● **Activity**: Wherever the word "furthest" occurs in the listing, copy the whole line.

● **Data in this exercise**:
____________________

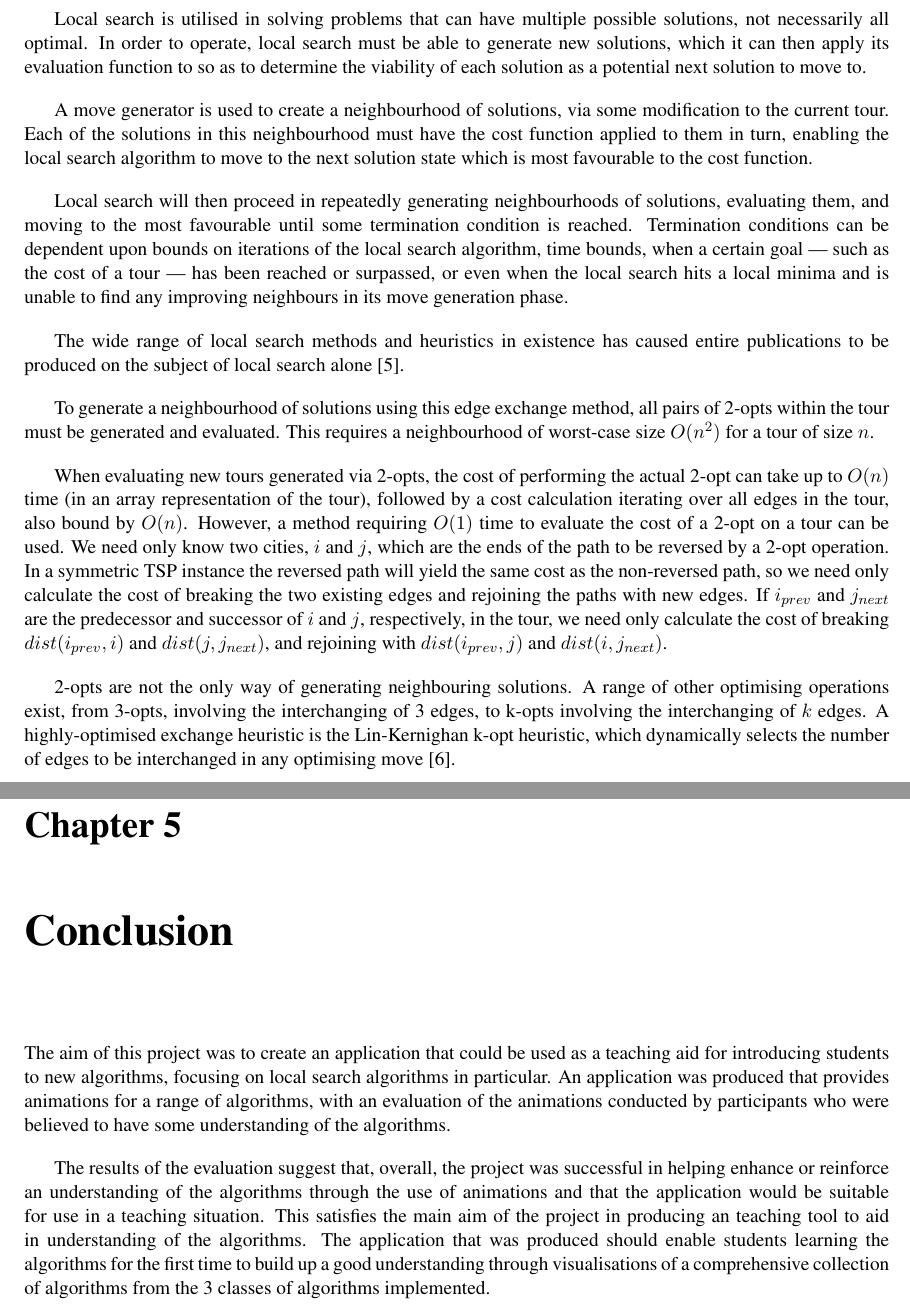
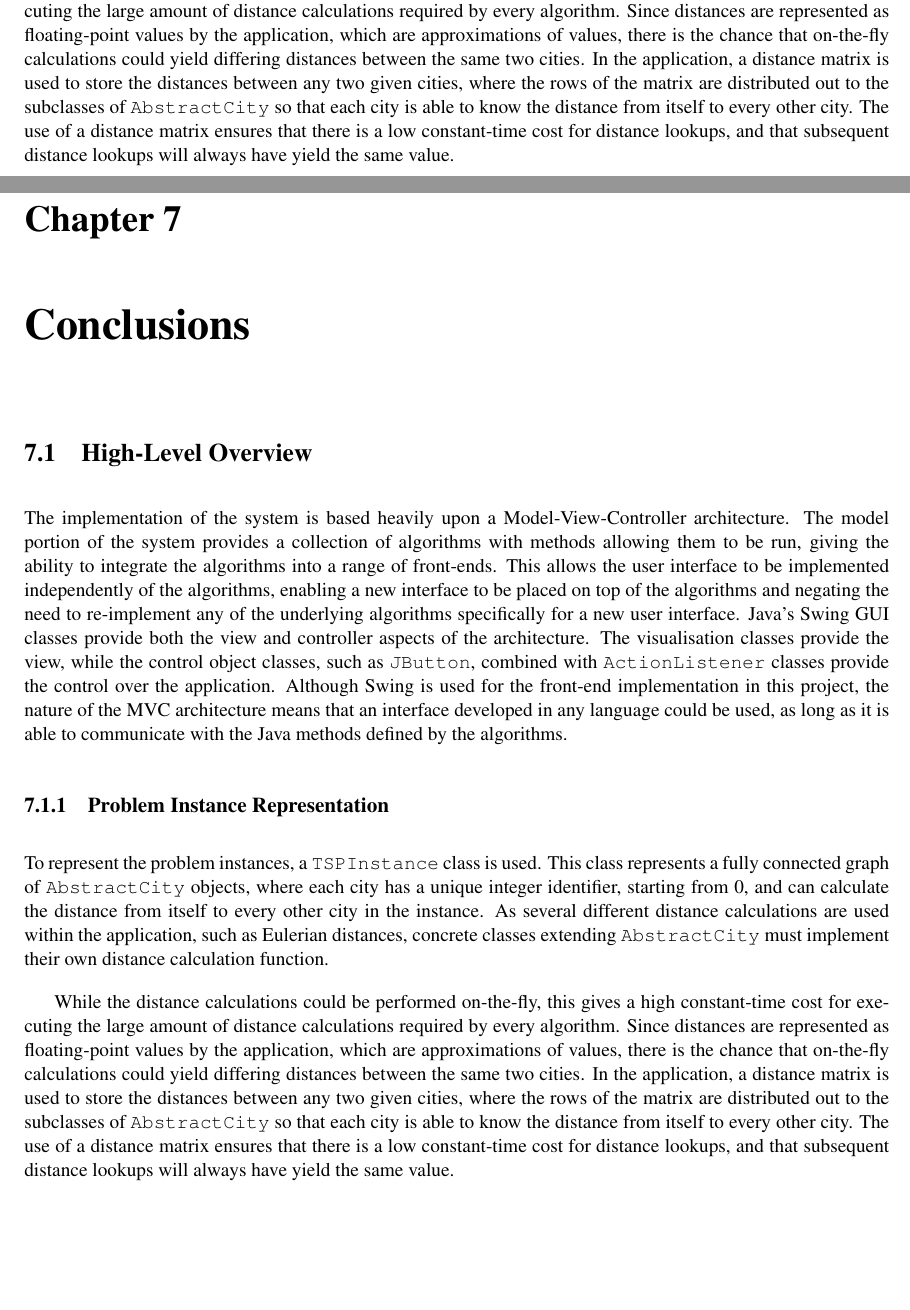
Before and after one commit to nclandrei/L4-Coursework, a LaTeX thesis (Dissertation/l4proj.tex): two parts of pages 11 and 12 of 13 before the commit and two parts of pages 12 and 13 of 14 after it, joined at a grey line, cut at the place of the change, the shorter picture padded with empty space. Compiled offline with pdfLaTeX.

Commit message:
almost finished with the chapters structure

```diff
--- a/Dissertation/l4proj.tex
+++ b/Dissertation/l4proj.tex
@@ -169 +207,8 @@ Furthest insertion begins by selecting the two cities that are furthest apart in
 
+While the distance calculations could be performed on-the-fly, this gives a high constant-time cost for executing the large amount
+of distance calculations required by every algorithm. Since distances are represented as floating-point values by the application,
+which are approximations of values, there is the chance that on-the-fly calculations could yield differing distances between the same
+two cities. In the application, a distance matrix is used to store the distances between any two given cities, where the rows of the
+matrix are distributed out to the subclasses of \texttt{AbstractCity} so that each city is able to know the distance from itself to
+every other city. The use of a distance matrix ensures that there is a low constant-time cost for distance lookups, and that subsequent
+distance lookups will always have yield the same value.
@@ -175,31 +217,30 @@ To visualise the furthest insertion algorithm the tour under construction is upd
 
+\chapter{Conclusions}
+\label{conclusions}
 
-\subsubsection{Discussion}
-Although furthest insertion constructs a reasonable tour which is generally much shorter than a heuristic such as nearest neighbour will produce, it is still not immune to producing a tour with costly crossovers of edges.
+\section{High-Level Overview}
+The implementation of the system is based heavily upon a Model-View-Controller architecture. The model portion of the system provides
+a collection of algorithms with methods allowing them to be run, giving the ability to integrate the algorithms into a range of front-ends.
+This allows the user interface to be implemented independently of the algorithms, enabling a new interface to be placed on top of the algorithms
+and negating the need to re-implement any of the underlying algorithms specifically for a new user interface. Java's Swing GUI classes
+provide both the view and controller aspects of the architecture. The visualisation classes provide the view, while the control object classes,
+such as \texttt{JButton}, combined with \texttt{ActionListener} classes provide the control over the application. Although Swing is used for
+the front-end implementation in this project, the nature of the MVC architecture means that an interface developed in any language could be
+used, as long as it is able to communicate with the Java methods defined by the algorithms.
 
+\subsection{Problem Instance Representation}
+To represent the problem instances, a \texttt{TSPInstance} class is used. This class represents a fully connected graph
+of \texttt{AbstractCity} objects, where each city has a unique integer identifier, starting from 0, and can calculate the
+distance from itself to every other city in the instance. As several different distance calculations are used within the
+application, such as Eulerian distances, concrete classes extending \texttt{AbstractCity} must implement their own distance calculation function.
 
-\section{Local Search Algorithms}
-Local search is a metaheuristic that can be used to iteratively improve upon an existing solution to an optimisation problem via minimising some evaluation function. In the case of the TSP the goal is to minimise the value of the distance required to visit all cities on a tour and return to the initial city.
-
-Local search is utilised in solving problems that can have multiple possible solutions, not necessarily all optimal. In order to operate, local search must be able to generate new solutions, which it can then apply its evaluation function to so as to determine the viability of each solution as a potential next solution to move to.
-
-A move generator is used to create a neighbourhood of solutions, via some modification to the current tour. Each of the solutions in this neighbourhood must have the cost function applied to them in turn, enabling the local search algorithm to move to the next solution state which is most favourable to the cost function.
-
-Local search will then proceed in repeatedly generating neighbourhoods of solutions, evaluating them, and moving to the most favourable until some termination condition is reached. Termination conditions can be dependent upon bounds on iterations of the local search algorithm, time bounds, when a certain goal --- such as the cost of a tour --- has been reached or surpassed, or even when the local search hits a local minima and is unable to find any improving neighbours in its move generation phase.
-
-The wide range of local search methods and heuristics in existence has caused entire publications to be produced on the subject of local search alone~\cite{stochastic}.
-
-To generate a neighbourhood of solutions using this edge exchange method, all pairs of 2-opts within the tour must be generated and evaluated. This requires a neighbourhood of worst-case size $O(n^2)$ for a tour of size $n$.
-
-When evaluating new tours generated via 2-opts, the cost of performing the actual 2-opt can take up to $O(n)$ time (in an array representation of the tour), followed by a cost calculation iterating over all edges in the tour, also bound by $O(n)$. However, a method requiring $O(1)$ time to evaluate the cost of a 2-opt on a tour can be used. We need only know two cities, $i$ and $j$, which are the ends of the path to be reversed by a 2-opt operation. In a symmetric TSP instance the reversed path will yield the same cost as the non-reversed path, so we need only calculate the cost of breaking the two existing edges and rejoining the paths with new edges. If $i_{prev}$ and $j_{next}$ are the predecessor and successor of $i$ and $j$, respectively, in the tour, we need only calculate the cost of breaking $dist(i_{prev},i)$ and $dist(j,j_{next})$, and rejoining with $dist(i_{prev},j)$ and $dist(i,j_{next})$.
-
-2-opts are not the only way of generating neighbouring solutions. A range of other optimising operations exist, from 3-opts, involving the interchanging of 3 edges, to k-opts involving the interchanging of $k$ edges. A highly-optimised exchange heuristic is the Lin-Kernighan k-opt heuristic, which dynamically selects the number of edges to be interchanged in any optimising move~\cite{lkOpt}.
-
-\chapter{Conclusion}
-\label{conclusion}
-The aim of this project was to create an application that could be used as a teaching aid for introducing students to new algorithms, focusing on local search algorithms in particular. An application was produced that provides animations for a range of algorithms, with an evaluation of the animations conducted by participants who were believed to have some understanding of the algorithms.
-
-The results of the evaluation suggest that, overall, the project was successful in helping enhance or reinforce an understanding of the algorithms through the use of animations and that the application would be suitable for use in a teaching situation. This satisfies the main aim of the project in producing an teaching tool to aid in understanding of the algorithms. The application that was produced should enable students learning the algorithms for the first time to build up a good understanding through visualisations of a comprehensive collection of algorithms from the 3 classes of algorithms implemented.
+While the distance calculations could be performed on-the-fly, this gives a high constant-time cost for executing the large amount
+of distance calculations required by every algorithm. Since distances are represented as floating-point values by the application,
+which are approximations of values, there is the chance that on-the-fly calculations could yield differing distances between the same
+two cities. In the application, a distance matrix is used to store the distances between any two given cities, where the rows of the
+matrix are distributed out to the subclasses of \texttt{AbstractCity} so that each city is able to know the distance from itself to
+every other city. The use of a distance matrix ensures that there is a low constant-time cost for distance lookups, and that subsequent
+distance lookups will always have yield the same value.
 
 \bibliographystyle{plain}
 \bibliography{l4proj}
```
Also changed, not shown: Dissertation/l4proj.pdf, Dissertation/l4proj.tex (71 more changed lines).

____________________

● **Result of the task**:
@@ -169 +207,8 @@ Furthest insertion begins by selecting the two cities that are furthest apart in
@@ -175,31 +217,30 @@ To visualise the furthest insertion algorithm the tour under construction is upd
-Although furthest insertion constructs a reasonable tour which is generally much shorter than a heuristic such as nearest neighbour will produce, it is still not immune to producing a tour with costly crossovers of edges.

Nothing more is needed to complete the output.